__Try it__.
Each time a line of the listing holds "funFact", copy that line.

++++ The data

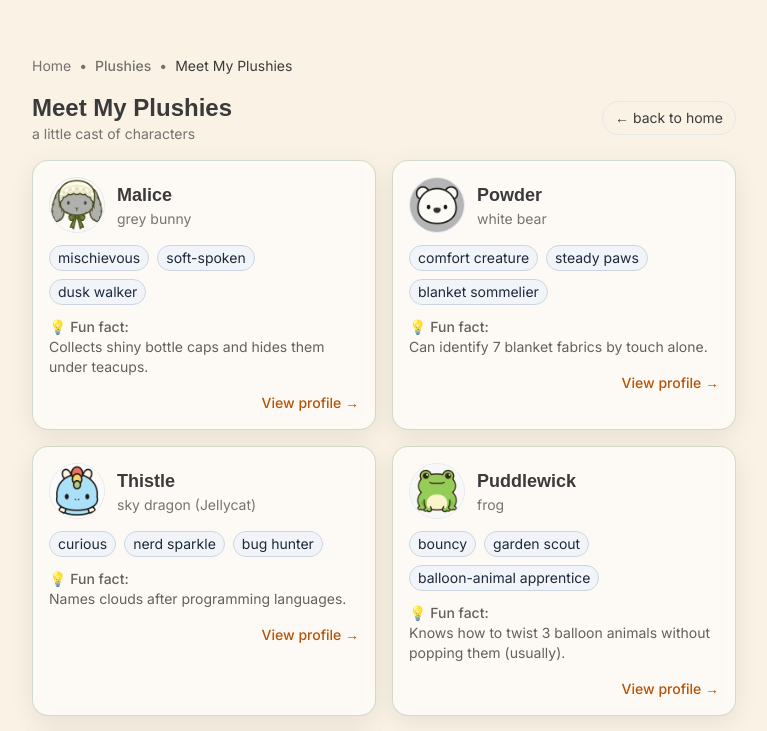
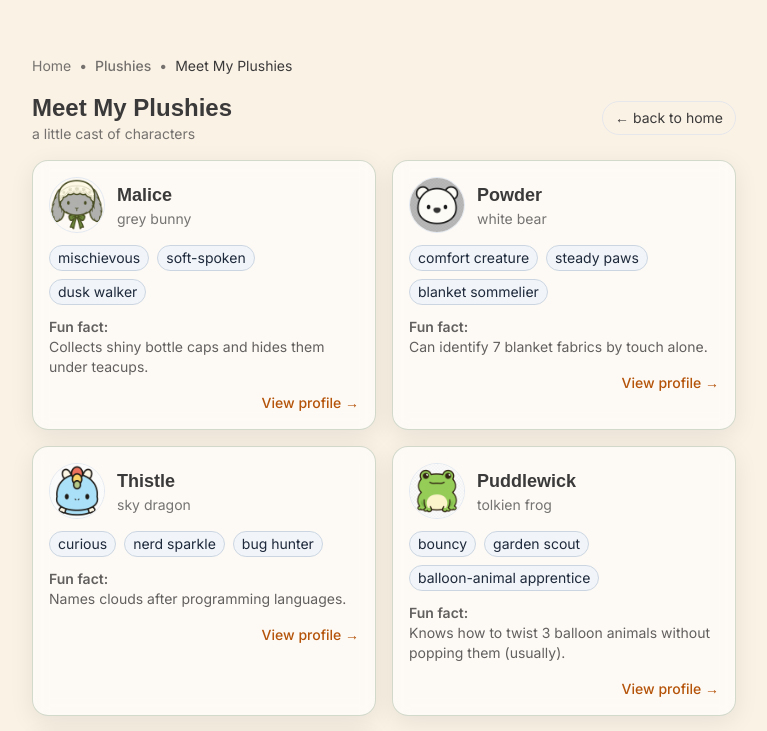
Before and after one commit to ericlong12/cottagecore-garden, a Next.js app: page /plushies in a window 1280 px wide. Shown: the top 731 px of the page, without its empty margins (256-1023 px from the left). Built offline with nearby package versions, Linux system fonts and the light colour scheme; no server answers; a web font is replaced by a local one.

Commit message:
UI fixes

```diff
--- a/app/plushies/page.tsx
+++ b/app/plushies/page.tsx
@@ -85,7 +85,7 @@ export default function PlushiesPage() {
 
                 {p.funFact && (
                   <p className="mt-3 text-sm text-ink/80">
-                    <span className="font-medium">💡 Fun fact:</span>{' '}
+                    <strong className="font-semibold">Fun fact:</strong>{' '}
                     <span className="line-clamp-2">{p.funFact}</span>
                   </p>
                 )}
--- a/content/plushies.ts
+++ b/content/plushies.ts
@@ -36,7 +36,7 @@ export const plushies: Plushie[] = [
   {
     id: "thistle",
     name: "Thistle",
-    species: "sky dragon (Jellycat)",
+    species: "sky dragon",
     avatar: "/plushies/thistle.png",
     traits: ["curious", "nerd sparkle", "bug hunter"],
     funFact: "Names clouds after programming languages.",
@@ -47,7 +47,7 @@ export const plushies: Plushie[] = [
   {
     id: "puddlewick",
     name: "Puddlewick",
-    species: "frog",
+    species: "tolkien frog",
     avatar: "/plushies/puddlewick.png",
     traits: ["bouncy", "garden scout", "balloon-animal apprentice"],
     funFact: "Knows how to twist 3 balloon animals without popping them (usually).",
@@ -58,7 +58,7 @@ export const plushies: Plushie[] = [
   {
   id: "fable",
   name: "Fable",
-  species: "tan bunny",
+  species: "knot bunny",
   avatar: "/plushies/fable.png",
   traits: ["storyteller", "gentle paws", "dawn cuddler"],
   funFact: "Can recall the first line of every bedtime story.",
```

++++++++

__Answer below__.
                 {p.funFact && (
                     <span className="line-clamp-2">{p.funFact}</span>
     funFact: "Names clouds after programming languages.",
     funFact: "Knows how to twist 3 balloon animals without popping them (usually).",
   funFact: "Can recall the first line of every bedtime story.",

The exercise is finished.